After returning to the states Steve was assigned to the 278th General Support Company (Forward). That unit was based at Fort Devens, MA. That was a strategic outfit which had be able to deploy in 24 hours. They had a lot of exercises where they were put on alert and restricted to the base. They couldn't call their families who lived off post. That left Steve's wife stranded 30 miles away and no way to contact him. Because of the mission of the unit they did a lot of planning for deployments that never happened. That included load plans for how to load the unit on cargo planes. He stayed in that unit until he was discharged in July 1970.
Steve learned several life lessons. First the infantry doesn't provide security for you at the base camp in a combat zone. The Army contracts out the refrigeration work in the states, so you do not get to practice your MOS. If the Army wanted you to have a wife they would have issued you one. That leaves a nasty taste for the military in your dependents. For the three years he served, the VA paid for his college degree and most of the cost of his master degree. Quite a bargain for the time he served. Additionally, he used his veteran's preference to get hired at the post office. So the government never quit rewarding him for the time he served in the military. Now that Steve is retired from the military, he hears his buddies say they wished they had stayed in the military like him. We are so blessed as military retirees.
Steve's former wife suffered through the 3 years of low pay and separations.
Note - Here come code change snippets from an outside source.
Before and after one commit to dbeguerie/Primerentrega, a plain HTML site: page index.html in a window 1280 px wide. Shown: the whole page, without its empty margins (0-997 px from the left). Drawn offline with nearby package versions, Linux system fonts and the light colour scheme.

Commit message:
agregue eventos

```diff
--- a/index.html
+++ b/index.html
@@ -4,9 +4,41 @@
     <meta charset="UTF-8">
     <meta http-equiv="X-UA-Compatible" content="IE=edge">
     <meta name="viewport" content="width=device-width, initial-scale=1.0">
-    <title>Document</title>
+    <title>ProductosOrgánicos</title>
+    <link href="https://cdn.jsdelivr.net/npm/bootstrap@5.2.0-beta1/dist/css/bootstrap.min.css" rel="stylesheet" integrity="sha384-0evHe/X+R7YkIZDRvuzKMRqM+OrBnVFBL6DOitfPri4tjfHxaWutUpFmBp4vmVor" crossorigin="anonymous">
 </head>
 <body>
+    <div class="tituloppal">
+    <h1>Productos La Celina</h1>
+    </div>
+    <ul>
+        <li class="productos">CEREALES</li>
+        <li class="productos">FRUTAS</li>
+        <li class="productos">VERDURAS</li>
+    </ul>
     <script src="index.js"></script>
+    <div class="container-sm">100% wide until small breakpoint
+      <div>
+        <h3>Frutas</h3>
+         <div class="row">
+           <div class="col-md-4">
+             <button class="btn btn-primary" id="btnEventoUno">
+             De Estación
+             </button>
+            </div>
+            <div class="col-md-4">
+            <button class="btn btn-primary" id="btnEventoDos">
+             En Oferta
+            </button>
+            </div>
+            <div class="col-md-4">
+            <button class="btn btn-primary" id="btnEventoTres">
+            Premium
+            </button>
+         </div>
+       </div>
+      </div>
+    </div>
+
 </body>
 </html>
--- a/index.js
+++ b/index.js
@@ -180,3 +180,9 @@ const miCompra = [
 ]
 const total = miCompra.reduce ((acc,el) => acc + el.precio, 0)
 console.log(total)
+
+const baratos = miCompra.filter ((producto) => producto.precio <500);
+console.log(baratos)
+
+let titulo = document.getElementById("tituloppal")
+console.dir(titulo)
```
Steve doesn't think that she would recommend a military career. Basically she was alone for the first two years of his military service. She and their son did move to be with him in Massachusetts. Steve's Mom supported his decision to join the military. At the time of the Vietnam war, you could not get a good paying job because the employers thought you would be drafted.
after his three year enlistment in July 1970, he was out of military for 10
years. He joined Missouri Army National Guard in 1979 and progressed to Colonel,
ending his military career as the Director of Military Operations (DOMS) and
was responsible for State Emergency duty and disaster preparedness.